In the records below, find each line containing the word "html" and copy it.
Segment Start: DATA PROVIDED
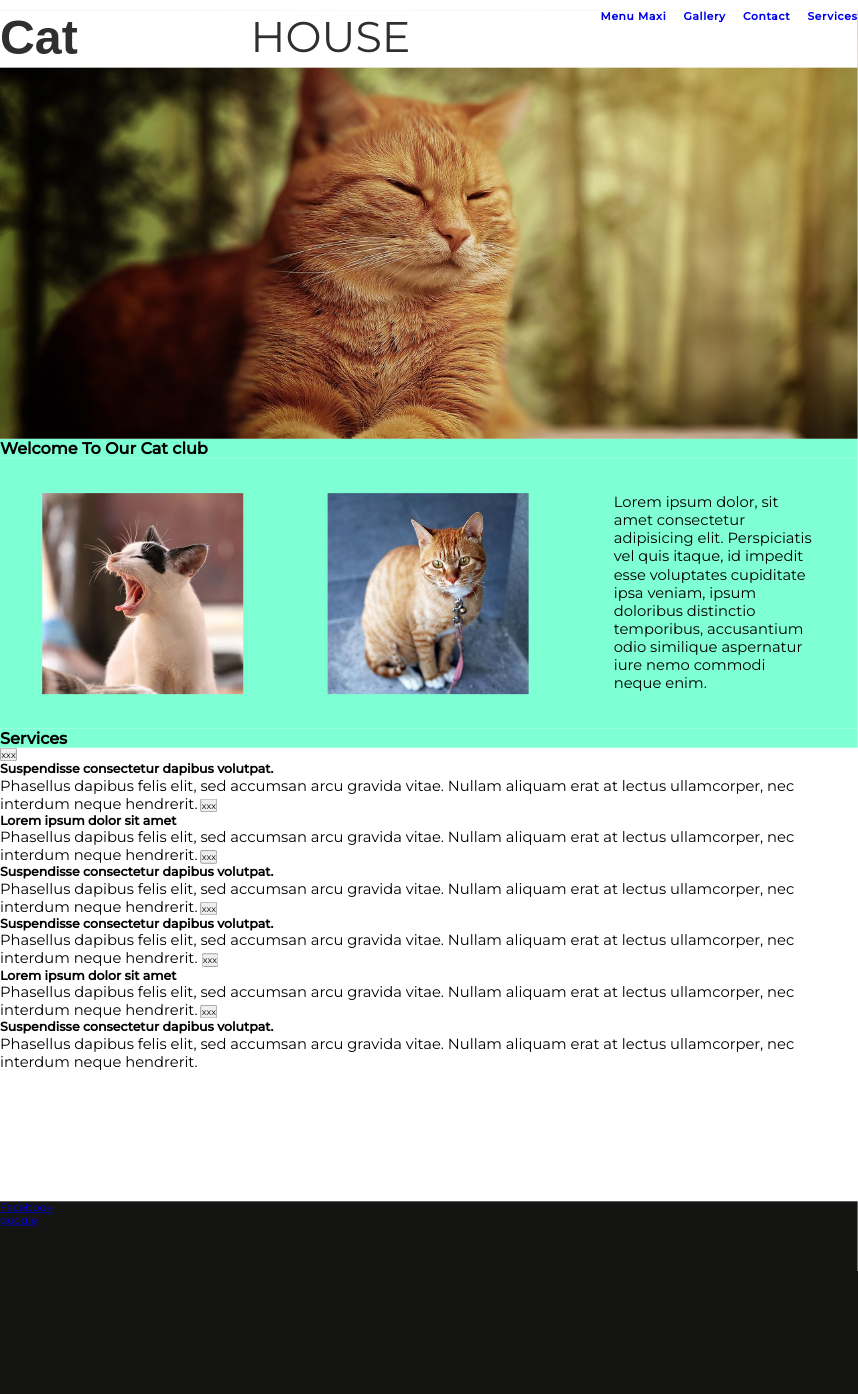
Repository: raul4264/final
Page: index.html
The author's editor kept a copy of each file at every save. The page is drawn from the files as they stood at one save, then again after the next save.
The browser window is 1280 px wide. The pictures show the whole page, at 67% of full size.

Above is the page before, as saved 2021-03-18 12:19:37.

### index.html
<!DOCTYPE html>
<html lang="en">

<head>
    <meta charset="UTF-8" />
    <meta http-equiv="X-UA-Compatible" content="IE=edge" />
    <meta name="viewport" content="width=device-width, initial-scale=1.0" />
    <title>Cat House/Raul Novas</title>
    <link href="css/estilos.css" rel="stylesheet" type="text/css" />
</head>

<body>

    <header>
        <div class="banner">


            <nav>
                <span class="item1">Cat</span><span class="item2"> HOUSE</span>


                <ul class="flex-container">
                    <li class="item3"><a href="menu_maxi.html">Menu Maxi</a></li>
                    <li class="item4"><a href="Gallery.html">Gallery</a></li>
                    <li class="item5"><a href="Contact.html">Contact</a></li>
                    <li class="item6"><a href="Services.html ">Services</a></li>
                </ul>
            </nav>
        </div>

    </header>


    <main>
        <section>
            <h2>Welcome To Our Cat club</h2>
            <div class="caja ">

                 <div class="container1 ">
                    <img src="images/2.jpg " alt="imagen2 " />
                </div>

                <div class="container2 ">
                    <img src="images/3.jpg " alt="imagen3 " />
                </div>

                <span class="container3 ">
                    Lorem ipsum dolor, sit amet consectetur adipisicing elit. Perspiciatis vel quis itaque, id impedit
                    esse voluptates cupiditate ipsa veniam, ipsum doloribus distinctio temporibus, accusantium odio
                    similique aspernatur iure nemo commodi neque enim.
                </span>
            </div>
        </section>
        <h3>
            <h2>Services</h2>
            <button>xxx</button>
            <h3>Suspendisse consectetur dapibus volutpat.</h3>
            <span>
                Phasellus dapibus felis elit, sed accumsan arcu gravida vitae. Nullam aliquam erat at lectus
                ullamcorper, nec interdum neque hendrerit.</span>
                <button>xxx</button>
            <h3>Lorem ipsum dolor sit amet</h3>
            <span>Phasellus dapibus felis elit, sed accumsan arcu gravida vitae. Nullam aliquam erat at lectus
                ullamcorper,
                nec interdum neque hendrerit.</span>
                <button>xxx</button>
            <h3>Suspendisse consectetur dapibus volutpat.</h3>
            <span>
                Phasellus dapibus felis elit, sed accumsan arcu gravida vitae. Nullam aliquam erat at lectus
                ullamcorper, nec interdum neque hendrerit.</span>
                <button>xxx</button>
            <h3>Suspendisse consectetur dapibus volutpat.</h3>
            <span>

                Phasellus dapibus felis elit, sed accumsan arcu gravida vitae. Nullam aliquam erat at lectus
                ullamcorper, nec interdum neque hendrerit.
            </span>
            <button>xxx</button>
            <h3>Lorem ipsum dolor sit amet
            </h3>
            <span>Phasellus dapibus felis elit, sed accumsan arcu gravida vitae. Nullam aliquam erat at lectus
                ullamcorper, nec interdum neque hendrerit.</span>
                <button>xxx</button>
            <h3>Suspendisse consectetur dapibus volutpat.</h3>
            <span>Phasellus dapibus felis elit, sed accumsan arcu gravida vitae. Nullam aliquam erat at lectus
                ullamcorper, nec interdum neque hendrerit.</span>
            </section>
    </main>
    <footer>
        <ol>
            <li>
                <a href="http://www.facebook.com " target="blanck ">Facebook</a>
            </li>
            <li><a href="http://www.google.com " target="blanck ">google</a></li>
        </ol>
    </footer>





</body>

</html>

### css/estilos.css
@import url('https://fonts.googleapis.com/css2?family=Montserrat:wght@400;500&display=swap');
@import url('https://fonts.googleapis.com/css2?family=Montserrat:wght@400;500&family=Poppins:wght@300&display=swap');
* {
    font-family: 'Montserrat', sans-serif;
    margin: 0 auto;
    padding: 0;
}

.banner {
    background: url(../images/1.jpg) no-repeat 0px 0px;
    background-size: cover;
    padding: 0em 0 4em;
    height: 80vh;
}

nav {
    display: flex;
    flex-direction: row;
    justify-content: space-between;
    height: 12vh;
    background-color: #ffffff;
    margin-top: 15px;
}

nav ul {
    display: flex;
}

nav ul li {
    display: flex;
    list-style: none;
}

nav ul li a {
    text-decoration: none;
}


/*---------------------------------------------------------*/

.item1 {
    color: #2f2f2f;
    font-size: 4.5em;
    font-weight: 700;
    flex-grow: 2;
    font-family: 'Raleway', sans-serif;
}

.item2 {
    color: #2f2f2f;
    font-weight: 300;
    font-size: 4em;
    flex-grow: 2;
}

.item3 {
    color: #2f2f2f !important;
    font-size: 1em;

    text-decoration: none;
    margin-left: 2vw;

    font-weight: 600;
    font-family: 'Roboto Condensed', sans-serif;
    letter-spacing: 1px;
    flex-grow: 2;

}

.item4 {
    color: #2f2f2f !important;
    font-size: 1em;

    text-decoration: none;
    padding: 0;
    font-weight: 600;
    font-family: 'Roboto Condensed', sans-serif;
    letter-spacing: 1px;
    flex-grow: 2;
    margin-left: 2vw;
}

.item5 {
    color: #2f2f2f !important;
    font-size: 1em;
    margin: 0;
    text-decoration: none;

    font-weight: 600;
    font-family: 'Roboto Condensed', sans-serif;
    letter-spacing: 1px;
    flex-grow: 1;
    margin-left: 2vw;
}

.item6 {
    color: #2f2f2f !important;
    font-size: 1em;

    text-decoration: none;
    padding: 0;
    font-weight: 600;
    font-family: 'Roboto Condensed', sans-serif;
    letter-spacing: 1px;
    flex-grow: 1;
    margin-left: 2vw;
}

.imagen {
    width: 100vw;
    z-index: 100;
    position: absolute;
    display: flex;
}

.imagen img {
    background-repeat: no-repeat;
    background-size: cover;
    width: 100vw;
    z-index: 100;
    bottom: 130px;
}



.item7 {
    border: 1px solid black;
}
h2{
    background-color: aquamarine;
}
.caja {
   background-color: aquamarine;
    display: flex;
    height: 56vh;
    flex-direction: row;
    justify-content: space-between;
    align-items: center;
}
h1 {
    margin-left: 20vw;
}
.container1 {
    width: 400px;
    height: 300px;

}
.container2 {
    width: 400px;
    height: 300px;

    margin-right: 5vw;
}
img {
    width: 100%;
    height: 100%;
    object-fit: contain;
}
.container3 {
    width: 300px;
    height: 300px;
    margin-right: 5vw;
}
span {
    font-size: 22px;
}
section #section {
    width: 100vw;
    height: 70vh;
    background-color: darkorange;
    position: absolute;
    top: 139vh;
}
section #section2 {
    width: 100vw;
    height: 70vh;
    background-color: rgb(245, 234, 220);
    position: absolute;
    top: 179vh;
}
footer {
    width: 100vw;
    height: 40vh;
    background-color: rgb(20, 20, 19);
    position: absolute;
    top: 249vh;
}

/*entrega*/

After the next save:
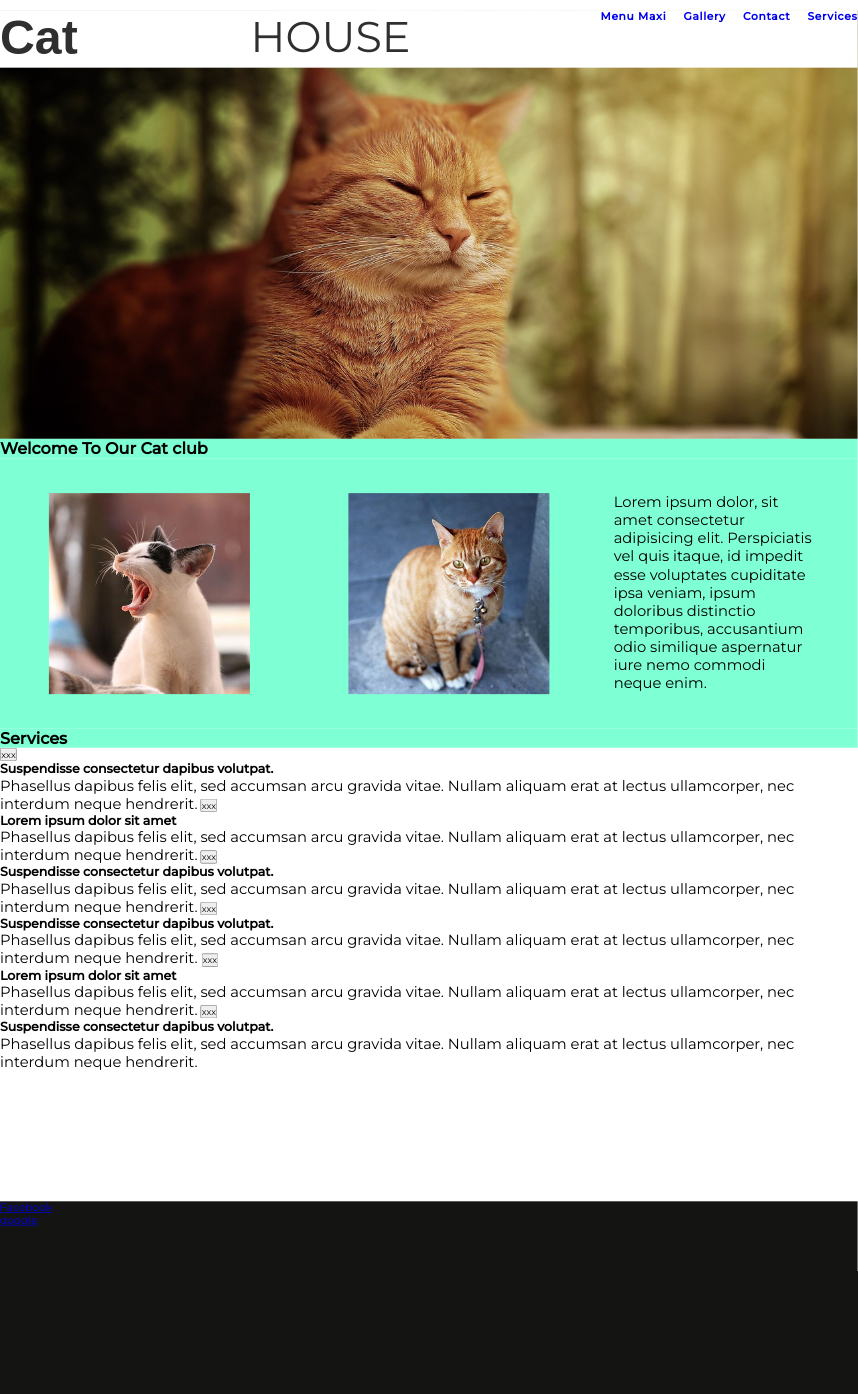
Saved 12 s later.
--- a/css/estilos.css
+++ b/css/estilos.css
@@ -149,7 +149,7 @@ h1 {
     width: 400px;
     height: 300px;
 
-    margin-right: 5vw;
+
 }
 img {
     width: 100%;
Segment End: DATA PROVIDED
◆ THE ANSWER
Page: index.html
### index.html
<!DOCTYPE html>
<html lang="en">
                    <li class="item3"><a href="menu_maxi.html">Menu Maxi</a></li>
                    <li class="item4"><a href="Gallery.html">Gallery</a></li>
                    <li class="item5"><a href="Contact.html">Contact</a></li>
                    <li class="item6"><a href="Services.html ">Services</a></li>
</html>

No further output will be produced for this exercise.